Education is Everything

By Glenda Graves

Portrait photos by Hudson Photography

Gary McHenry was born in the south Arkansas town of Camden in 1957, the youngest of 10 children. His father worked for International Paper Company. “He came up through the ranks, though he never got into any management,” McHenry recalls today. “He did work in the lab right before retirement. He developed something that helped with shipping, though he probably never got the credit for his ingenuity that he probably should have.” McHenry’s mother never worked outside the home, though, with 10 children, she certainly worked at home. “She made do with the things that were available.”
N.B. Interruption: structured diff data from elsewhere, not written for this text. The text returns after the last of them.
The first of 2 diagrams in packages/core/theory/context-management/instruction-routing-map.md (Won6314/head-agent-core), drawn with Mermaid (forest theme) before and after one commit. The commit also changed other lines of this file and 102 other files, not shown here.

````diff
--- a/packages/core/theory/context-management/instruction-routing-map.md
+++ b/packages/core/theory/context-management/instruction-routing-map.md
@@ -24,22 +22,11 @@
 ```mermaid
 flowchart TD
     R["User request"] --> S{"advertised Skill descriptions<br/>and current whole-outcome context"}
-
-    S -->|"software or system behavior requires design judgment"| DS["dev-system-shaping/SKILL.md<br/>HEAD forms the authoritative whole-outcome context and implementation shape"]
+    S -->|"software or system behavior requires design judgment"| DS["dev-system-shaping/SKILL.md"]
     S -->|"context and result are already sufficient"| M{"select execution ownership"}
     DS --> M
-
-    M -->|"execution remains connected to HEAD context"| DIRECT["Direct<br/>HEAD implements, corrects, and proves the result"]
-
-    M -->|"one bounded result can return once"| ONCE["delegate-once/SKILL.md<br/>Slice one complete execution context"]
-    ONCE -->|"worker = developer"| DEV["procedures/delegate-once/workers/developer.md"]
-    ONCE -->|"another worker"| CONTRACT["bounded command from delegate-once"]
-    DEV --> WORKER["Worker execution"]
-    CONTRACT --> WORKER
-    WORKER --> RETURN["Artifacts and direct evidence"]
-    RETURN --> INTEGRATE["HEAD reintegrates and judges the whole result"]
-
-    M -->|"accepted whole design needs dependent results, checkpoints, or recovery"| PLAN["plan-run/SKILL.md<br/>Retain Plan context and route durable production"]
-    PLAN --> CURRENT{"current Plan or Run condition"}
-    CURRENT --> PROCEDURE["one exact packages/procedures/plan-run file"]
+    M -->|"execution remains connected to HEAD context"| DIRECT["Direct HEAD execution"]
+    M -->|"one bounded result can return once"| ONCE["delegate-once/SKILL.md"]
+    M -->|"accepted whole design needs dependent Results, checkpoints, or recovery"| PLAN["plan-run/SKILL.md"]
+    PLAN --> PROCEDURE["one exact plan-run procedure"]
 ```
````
By the time McHenry was born, there were only four children still living at home. The family lived outside the city limits, in what is called the Goodhome Community. He explains, “The church was right across from our home, and it was the center of our community activity. My dad was the deacon of the church.” McHenry describes his childhood by saying, “I was a child of integration. I attended Lafayette Elementary, which was the black school, and then transferred to Fairview in 1966 when I was in the fourth grade. This was before forced integration there.”

 

He says that his teachers at Lafayette spent a lot of time focusing on him before he transferred, wanting him to represent Lafayette well. And represent them well he certainly did. He was a member of the National Honor Society at Fairview Schools, excelling in all areas of academics. He says his parents viewed education as “the way up and the way out.” McHenry says, “Neither of my parents achieved more than an eighth-grade education. But they had plenty of common sense. They recognized that those who had much in society had that because they had been focused on education.”

 

One specific story McHenry remembers about his time at Lafayette Elementary involved his father pleading to the school board for better books. “The books we had in our segregated school were of lesser quality. He wanted better books for our schools. Part of that passion came from my two oldest brothers. They served in the Air Force and one spent time in France. They had some world experience and they relayed that back to my parents to help them figure out what was important to succeed in society. I remember my brother bringing me a gyroscope once and the book The Call of the Wild another time. We always had a set of encyclopedias in the house.”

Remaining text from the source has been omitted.